Paola Kathuria paola at limitless.co.uk
Sun Mar 18 09:54:37 CST 2001

Marcelo Mammana wrote:
> 1) Working for someone that lives outside my country makes me difficult to
> know which is (if there is such) the international standard, how much can I
> charge, etc.
> Do you charge per hour, per page, per project?

I've not worked for people in another country but I suggest that you
come up up with a series of project stages you can charge against.
For instance, chargeable deliverables can be 1) information architecture,
2) graphic design options, 3) final graphics, 4) prototype (showing each
page type with final graphics), 5) copywriting, 6) final site (on your
server) and 7) launch & online promotion.  If you pass ever maintenance
to someone else, you can also add stage 8) style and maintenance manual.

I'd estimate how long each would take (then add 30% because everything
always takes longer when people start to see stuff and get more ideas)
and then apply your hourly rate.  You don't have to reveal where you
got the payments for each stage from if you're charging fixed price.

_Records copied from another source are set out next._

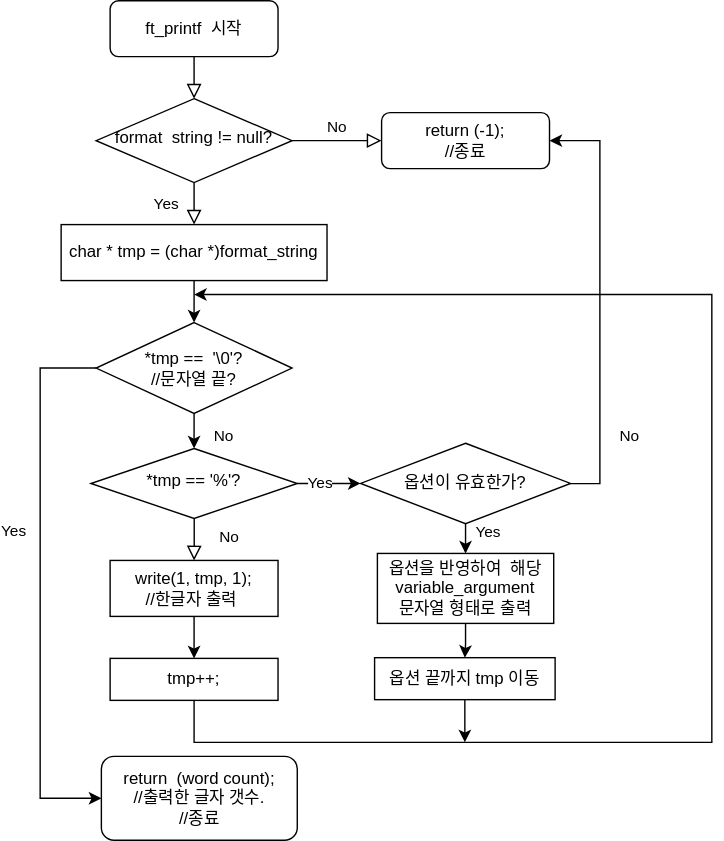
Before: ft_printf/ft_printf_flowchart.svg, a diagram exported from draw.io (hongsam14/42_cursus). Source tidied: cells renumbered, new cells last; positions are measured from the earlier drawing's top-left corner, leaving out a move shared by most shapes.
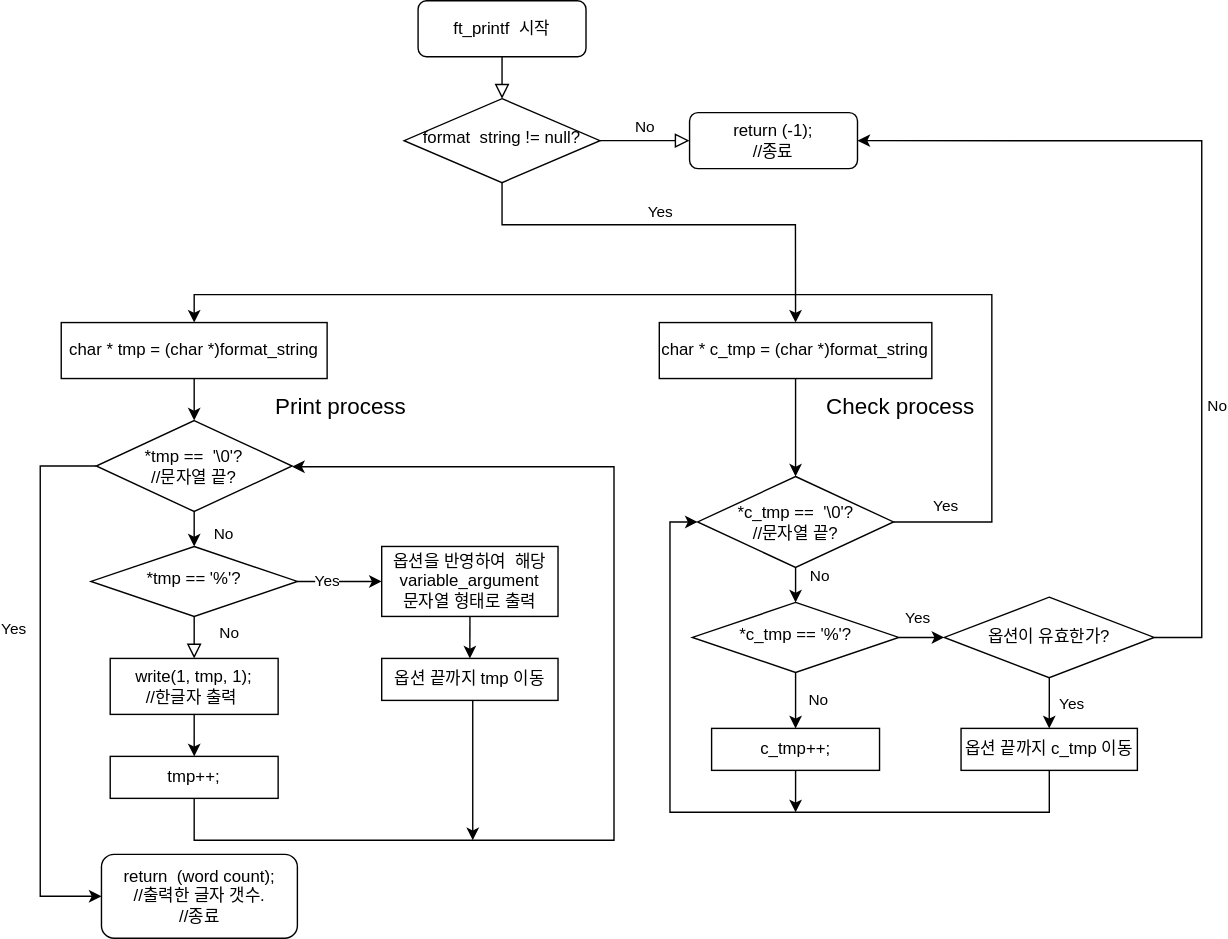
After the change.

The edit, as a diff of the source:
```diff
@@ -8,12 +8,22 @@
     <mxCell id="3" value="ft_printf &amp;nbsp;시작" style="rounded=1;whiteSpace=wrap;html=1;fontSize=12;glass=0;strokeWidth=1;shadow=0;" parent="1" vertex="1">
       <mxGeometry x="50" width="120" height="40" as="geometry" />
     </mxCell>
-    <mxCell id="4" value="Yes" style="rounded=0;html=1;jettySize=auto;fontSize=11;endArrow=block;endFill=0;endSize=8;strokeWidth=1;shadow=0;labelBackgroundColor=none;edgeStyle=orthogonalEdgeStyle;entryX=0.5;entryY=0;entryDx=0;entryDy=0;" parent="1" edge="1" source="6" target="13">
-      <mxGeometry y="20" relative="1" as="geometry" />
-    </mxCell>
     <mxCell id="5" value="No" style="edgeStyle=orthogonalEdgeStyle;rounded=0;html=1;jettySize=auto;fontSize=11;endArrow=block;endFill=0;endSize=8;strokeWidth=1;shadow=0;labelBackgroundColor=none;" parent="1" edge="1" source="6" target="7">
       <mxGeometry y="10" relative="1" as="geometry" />
     </mxCell>
+    <mxCell id="31" style="edgeStyle=orthogonalEdgeStyle;rounded=0;jettySize=auto;html=1;entryX=0.5;entryY=0;entryDx=0;entryDy=0;" parent="1" edge="1" source="6" target="50">
+      <mxGeometry relative="1" as="geometry">
+        <Array as="points">
+          <mxPoint x="110" y="160" />
+          <mxPoint x="320" y="160" />
+        </Array>
+      </mxGeometry>
+    </mxCell>
+    <mxCell id="32" value="Yes" style="edgeLabel;html=1;align=center;verticalAlign=middle;" parent="31" vertex="1">
+      <mxGeometry x="-0.01" y="-3" relative="1" as="geometry">
+        <mxPoint x="-11.6" y="-13" as="offset" />
+      </mxGeometry>
+    </mxCell>
     <mxCell id="6" value="format &amp;nbsp;string != null?" style="rhombus;whiteSpace=wrap;html=1;shadow=0;fontFamily=Helvetica;fontSize=12;align=center;strokeWidth=1;spacing=6;spacingTop=-4;" parent="1" vertex="1">
       <mxGeometry x="40" y="70" width="140" height="60" as="geometry" />
     </mxCell>
@@ -25,32 +35,32 @@
         <mxPoint x="5" y="3" as="offset" />
       </mxGeometry>
     </mxCell>
-    <mxCell id="9" value="Yes" style="edgeStyle=orthogonalEdgeStyle;rounded=0;jettySize=auto;html=1;entryX=0;entryY=0.5;entryDx=0;entryDy=0;" parent="1" edge="1" source="10" target="26">
+    <mxCell id="9" value="Yes" style="edgeStyle=orthogonalEdgeStyle;rounded=0;jettySize=auto;html=1;entryX=0;entryY=0.5;entryDx=0;entryDy=0;" parent="1" edge="1" source="10" target="28">
       <mxGeometry x="-0.28" relative="1" as="geometry" />
     </mxCell>
     <mxCell id="10" value="*tmp == '%'?" style="rhombus;whiteSpace=wrap;html=1;shadow=0;fontFamily=Helvetica;fontSize=12;align=center;strokeWidth=1;spacing=6;spacingTop=-4;" parent="1" vertex="1">
-      <mxGeometry x="36.2" y="320" width="147.5" height="50" as="geometry" />
+      <mxGeometry x="-183.8" y="390" width="147.5" height="50" as="geometry" />
     </mxCell>
     <mxCell id="11" value="return &amp;nbsp;(word count);&lt;br&gt;//출력한 글자 갯수.&lt;br&gt;//종료" style="rounded=1;whiteSpace=wrap;html=1;fontSize=12;glass=0;strokeWidth=1;shadow=0;sketch=0;" parent="1" vertex="1">
-      <mxGeometry x="43.8" y="540" width="140" height="60" as="geometry" />
+      <mxGeometry x="-176.2" y="610" width="140" height="60" as="geometry" />
     </mxCell>
     <mxCell id="12" style="edgeStyle=orthogonalEdgeStyle;rounded=0;jettySize=auto;html=1;entryX=0.5;entryY=0;entryDx=0;entryDy=0;" parent="1" edge="1" source="13" target="20">
       <mxGeometry relative="1" as="geometry" />
     </mxCell>
     <mxCell id="13" value="char * tmp = (char *)format_string" style="rounded=0;whiteSpace=wrap;html=1;" parent="1" vertex="1">
-      <mxGeometry x="15" y="160" width="190" height="40" as="geometry" />
+      <mxGeometry x="-205" y="230" width="190" height="40" as="geometry" />
     </mxCell>
     <mxCell id="14" style="edgeStyle=orthogonalEdgeStyle;rounded=0;jettySize=auto;html=1;entryX=0.5;entryY=0;entryDx=0;entryDy=0;" parent="1" edge="1" source="15" target="22">
       <mxGeometry relative="1" as="geometry" />
     </mxCell>
     <mxCell id="15" value="&lt;span&gt;write(1, tmp, 1);&lt;/span&gt;&lt;br&gt;&lt;span&gt;//한글자 출력&amp;nbsp;&lt;/span&gt;" style="rounded=0;whiteSpace=wrap;html=1;sketch=0;" parent="1" vertex="1">
-      <mxGeometry x="50" y="400" width="120" height="40" as="geometry" />
+      <mxGeometry x="-170" y="470" width="120" height="40" as="geometry" />
     </mxCell>
     <mxCell id="16" style="edgeStyle=orthogonalEdgeStyle;rounded=0;jettySize=auto;html=1;entryX=0;entryY=0.5;entryDx=0;entryDy=0;exitX=0;exitY=0.5;exitDx=0;exitDy=0;" parent="1" edge="1" source="20" target="11">
       <mxGeometry relative="1" as="geometry">
         <Array as="points">
-          <mxPoint y="263" />
-          <mxPoint y="570" />
+          <mxPoint x="-220" y="333" />
+          <mxPoint x="-220" y="640" />
         </Array>
       </mxGeometry>
     </mxCell>
@@ -68,58 +78,137 @@
       </mxGeometry>
     </mxCell>
     <mxCell id="20" value="*tmp == &amp;nbsp;'\0'?&lt;br&gt;//문자열 끝?" style="rhombus;whiteSpace=wrap;html=1;sketch=0;" parent="1" vertex="1">
-      <mxGeometry x="40" y="230" width="140" height="65" as="geometry" />
+      <mxGeometry x="-180" y="300" width="140" height="65" as="geometry" />
     </mxCell>
     <mxCell id="21" style="edgeStyle=orthogonalEdgeStyle;rounded=0;jettySize=auto;html=1;" parent="1" edge="1" source="22">
       <mxGeometry relative="1" as="geometry">
-        <mxPoint x="110" y="210" as="targetPoint" />
+        <mxPoint x="-40" y="333" as="targetPoint" />
         <Array as="points">
-          <mxPoint x="110" y="530" />
-          <mxPoint x="480" y="530" />
-          <mxPoint x="480" y="210" />
+          <mxPoint x="-110" y="600" />
+          <mxPoint x="190" y="600" />
+          <mxPoint x="190" y="333" />
         </Array>
       </mxGeometry>
     </mxCell>
     <mxCell id="22" value="tmp++;" style="rounded=0;whiteSpace=wrap;html=1;sketch=0;" parent="1" vertex="1">
-      <mxGeometry x="50" y="470" width="120" height="30" as="geometry" />
+      <mxGeometry x="-170" y="540" width="120" height="30" as="geometry" />
     </mxCell>
-    <mxCell id="23" value="Yes" style="edgeStyle=orthogonalEdgeStyle;rounded=0;jettySize=auto;html=1;entryX=0.5;entryY=0;entryDx=0;entryDy=0;" parent="1" edge="1" source="26" target="28">
-      <mxGeometry x="0.49" y="16" relative="1" as="geometry" />
-    </mxCell>
+    <mxCell id="33" style="edgeStyle=orthogonalEdgeStyle;rounded=0;jettySize=auto;html=1;entryX=0.5;entryY=0;entryDx=0;entryDy=0;" parent="1" edge="1" source="26" target="46">
+      <mxGeometry relative="1" as="geometry" />
+    </mxCell>
+    <mxCell id="34" value="Yes" style="edgeLabel;html=1;align=center;verticalAlign=middle;" parent="33" vertex="1">
+      <mxGeometry x="-0.16" y="2" relative="1" as="geometry">
+        <mxPoint x="13" as="offset" />
+      </mxGeometry>
+    </mxCell>
     <mxCell id="24" style="edgeStyle=orthogonalEdgeStyle;rounded=0;jettySize=auto;html=1;entryX=1;entryY=0.5;entryDx=0;entryDy=0;" parent="1" edge="1" source="26" target="7">
       <mxGeometry relative="1" as="geometry">
         <Array as="points">
-          <mxPoint x="400" y="345" />
-          <mxPoint x="400" y="100" />
+          <mxPoint x="610" y="455" />
+          <mxPoint x="610" y="100" />
         </Array>
       </mxGeometry>
     </mxCell>
-    <mxCell id="25" value="No" style="edgeLabel;html=1;align=center;verticalAlign=middle;" parent="24" vertex="1">
-      <mxGeometry x="0.37" y="-2" relative="1" as="geometry">
-        <mxPoint x="18" y="150.6" as="offset" />
-      </mxGeometry>
-    </mxCell>
+    <mxCell id="35" value="No" style="edgeLabel;html=1;align=center;verticalAlign=middle;" parent="24" vertex="1">
+      <mxGeometry x="-0.43" y="1" relative="1" as="geometry">
+        <mxPoint x="11" y="-17.4" as="offset" />
+      </mxGeometry>
+    </mxCell>
     <mxCell id="26" value="옵션이 유효한가?" style="rhombus;whiteSpace=wrap;html=1;sketch=0;" parent="1" vertex="1">
-      <mxGeometry x="229" y="316.2" width="150" height="57.5" as="geometry" />
+      <mxGeometry x="426" y="426.2" width="150" height="57.5" as="geometry" />
     </mxCell>
-    <mxCell id="27" style="edgeStyle=orthogonalEdgeStyle;rounded=0;jettySize=auto;html=1;entryX=0.5;entryY=0;entryDx=0;entryDy=0;" parent="1" edge="1" source="28" target="30">
+    <mxCell id="27" style="edgeStyle=orthogonalEdgeStyle;rounded=0;jettySize=auto;html=1;entryX=0.5;entryY=0;entryDx=0;entryDy=0;entryPerimeter=0;" parent="1" edge="1" source="28" target="30">
       <mxGeometry relative="1" as="geometry">
         <Array as="points">
-          <mxPoint x="304" y="460" />
-          <mxPoint x="304" y="460" />
+          <mxPoint x="87" y="440" />
+          <mxPoint x="87" y="440" />
         </Array>
       </mxGeometry>
     </mxCell>
     <mxCell id="28" value="옵션을 반영하여 &amp;nbsp;해당&lt;br&gt;variable_argument&lt;br&gt;문자열 형태로 출력" style="rounded=0;whiteSpace=wrap;html=1;sketch=0;" parent="1" vertex="1">
-      <mxGeometry x="241" y="395" width="126" height="50" as="geometry" />
+      <mxGeometry x="24" y="390" width="126" height="50" as="geometry" />
     </mxCell>
     <mxCell id="29" style="edgeStyle=orthogonalEdgeStyle;rounded=0;jettySize=auto;html=1;" parent="1" edge="1" source="30">
       <mxGeometry relative="1" as="geometry">
-        <mxPoint x="303.5" y="530" as="targetPoint" />
+        <mxPoint x="89" y="600" as="targetPoint" />
+        <Array as="points">
+          <mxPoint x="89" y="600" />
+        </Array>
       </mxGeometry>
     </mxCell>
     <mxCell id="30" value="옵션 끝까지 tmp 이동" style="rounded=0;whiteSpace=wrap;html=1;sketch=0;" parent="1" vertex="1">
-      <mxGeometry x="239" y="469.5" width="129" height="30" as="geometry" />
+      <mxGeometry x="24" y="470" width="126" height="30" as="geometry" />
     </mxCell>
+    <mxCell id="36" style="edgeStyle=orthogonalEdgeStyle;rounded=0;jettySize=auto;html=1;entryX=0;entryY=0.5;entryDx=0;entryDy=0;" parent="1" edge="1" source="39" target="26">
+      <mxGeometry relative="1" as="geometry" />
+    </mxCell>
+    <mxCell id="37" value="Yes" style="edgeLabel;html=1;align=center;verticalAlign=middle;" parent="36" vertex="1">
+      <mxGeometry x="-0.52" y="3" relative="1" as="geometry">
+        <mxPoint x="1" y="-12" as="offset" />
+      </mxGeometry>
+    </mxCell>
+    <mxCell id="38" value="No" style="edgeStyle=orthogonalEdgeStyle;rounded=0;jettySize=auto;html=1;entryX=0.5;entryY=0;entryDx=0;entryDy=0;" parent="1" edge="1" source="39" target="48">
+      <mxGeometry y="16" relative="1" as="geometry" />
+    </mxCell>
+    <mxCell id="39" value="*c_tmp == '%'?" style="rhombus;whiteSpace=wrap;html=1;shadow=0;fontFamily=Helvetica;fontSize=12;align=center;strokeWidth=1;spacing=6;spacingTop=-4;" parent="1" vertex="1">
+      <mxGeometry x="246" y="430" width="147.5" height="50" as="geometry" />
+    </mxCell>
+    <mxCell id="40" style="edgeStyle=orthogonalEdgeStyle;rounded=0;jettySize=auto;html=1;entryX=0.5;entryY=0;entryDx=0;entryDy=0;" parent="1" edge="1" source="44" target="39">
+      <mxGeometry relative="1" as="geometry" />
+    </mxCell>
+    <mxCell id="41" value="No" style="edgeLabel;html=1;align=center;verticalAlign=middle;" parent="40" vertex="1">
+      <mxGeometry x="0.24" y="-3" relative="1" as="geometry">
+        <mxPoint x="13.2" as="offset" />
+      </mxGeometry>
+    </mxCell>
+    <mxCell id="42" style="edgeStyle=orthogonalEdgeStyle;rounded=0;jettySize=auto;html=1;entryX=0.5;entryY=0;entryDx=0;entryDy=0;" parent="1" edge="1" source="44" target="13">
+      <mxGeometry relative="1" as="geometry">
+        <Array as="points">
+          <mxPoint x="460" y="373" />
+          <mxPoint x="460" y="210" />
+          <mxPoint x="-110" y="210" />
+        </Array>
+      </mxGeometry>
+    </mxCell>
+    <mxCell id="43" value="Yes" style="edgeLabel;html=1;align=center;verticalAlign=middle;" parent="42" vertex="1">
+      <mxGeometry x="-0.92" y="3" relative="1" as="geometry">
+        <mxPoint x="5.2" y="-9.5" as="offset" />
+      </mxGeometry>
+    </mxCell>
+    <mxCell id="44" value="*c_tmp == &amp;nbsp;'\0'?&lt;br&gt;//문자열 끝?" style="rhombus;whiteSpace=wrap;html=1;sketch=0;" parent="1" vertex="1">
+      <mxGeometry x="249.8" y="340" width="140" height="65" as="geometry" />
+    </mxCell>
+    <mxCell id="45" style="edgeStyle=orthogonalEdgeStyle;rounded=0;jettySize=auto;html=1;entryX=0;entryY=0.5;entryDx=0;entryDy=0;" parent="1" edge="1" source="46" target="44">
+      <mxGeometry relative="1" as="geometry">
+        <Array as="points">
+          <mxPoint x="501" y="580" />
+          <mxPoint x="230" y="580" />
+          <mxPoint x="230" y="373" />
+        </Array>
+      </mxGeometry>
+    </mxCell>
+    <mxCell id="46" value="옵션 끝까지 c_tmp 이동" style="rounded=0;whiteSpace=wrap;html=1;sketch=0;" parent="1" vertex="1">
+      <mxGeometry x="438" y="520" width="126" height="30" as="geometry" />
+    </mxCell>
+    <mxCell id="47" style="edgeStyle=orthogonalEdgeStyle;rounded=0;jettySize=auto;html=1;" parent="1" edge="1" source="48">
+      <mxGeometry relative="1" as="geometry">
+        <mxPoint x="319.8" y="580" as="targetPoint" />
+      </mxGeometry>
+    </mxCell>
+    <mxCell id="48" value="c_tmp++;" style="rounded=0;whiteSpace=wrap;html=1;sketch=0;" parent="1" vertex="1">
+      <mxGeometry x="259.8" y="520" width="120" height="30" as="geometry" />
+    </mxCell>
+    <mxCell id="49" style="edgeStyle=orthogonalEdgeStyle;rounded=0;jettySize=auto;html=1;entryX=0.5;entryY=0;entryDx=0;entryDy=0;" parent="1" edge="1" source="50" target="44">
+      <mxGeometry relative="1" as="geometry" />
+    </mxCell>
+    <mxCell id="50" value="char * c_tmp = (char *)format_string" style="rounded=0;whiteSpace=wrap;html=1;" parent="1" vertex="1">
+      <mxGeometry x="222.4" y="230" width="194.8" height="40" as="geometry" />
+    </mxCell>
+    <mxCell id="51" value="&lt;font style=&quot;font-size: 16px&quot;&gt;Print process&lt;/font&gt;" style="text;html=1;strokeColor=none;fillColor=none;align=center;verticalAlign=middle;whiteSpace=wrap;rounded=0;sketch=0;" parent="1" vertex="1">
+      <mxGeometry x="-60" y="270" width="110" height="40" as="geometry" />
+    </mxCell>
+    <mxCell id="52" value="&lt;font style=&quot;font-size: 16px&quot;&gt;Check process&lt;/font&gt;" style="text;html=1;strokeColor=none;fillColor=none;align=center;verticalAlign=middle;whiteSpace=wrap;rounded=0;sketch=0;" parent="1" vertex="1">
+      <mxGeometry x="340" y="270" width="110" height="40" as="geometry" />
+    </mxCell>
   </root>
 </mxGraphModel>
```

If you decide to charge by the hour, still provide estimates for
each stage but invoice regularly (against timesheets) with short
payment terms (e.g., 14 days).

I think the $3,500 is too low but then web site costs seem to be
either insanely low or insanely high.  I'd double it and then 
offer a discount of $1,000 for a credit and link from the home page.
Whatever you do, agree terms in writing (e-mail) before you start
any work.

I did a very small portfolio site for a photographer last year as
a trade of services.  It included 4 page types (1 home page, 3
subject pages, 15 photo pages and 1 info page).  I spent 45 hours
on it (I was aiming for 8!) and that was mostly for advice (for
the separate graphic designer whose first web site it was), photo
preparation, mark-up and online promotion.

If it helps, I considered ways of including the photos on the site
in a to minimise them being stolen by unscrupulous people or robots.
Rather than adding a notice or watermark to each photo, I chopped
each enlarged photo (which were max 340 pixels high and 50K) into
4 quarters and made separate GIFs to create the drop shadow (the
chosen framing device).  The site's http://www.scottstudio.co.uk/


More information about the thelist mailing list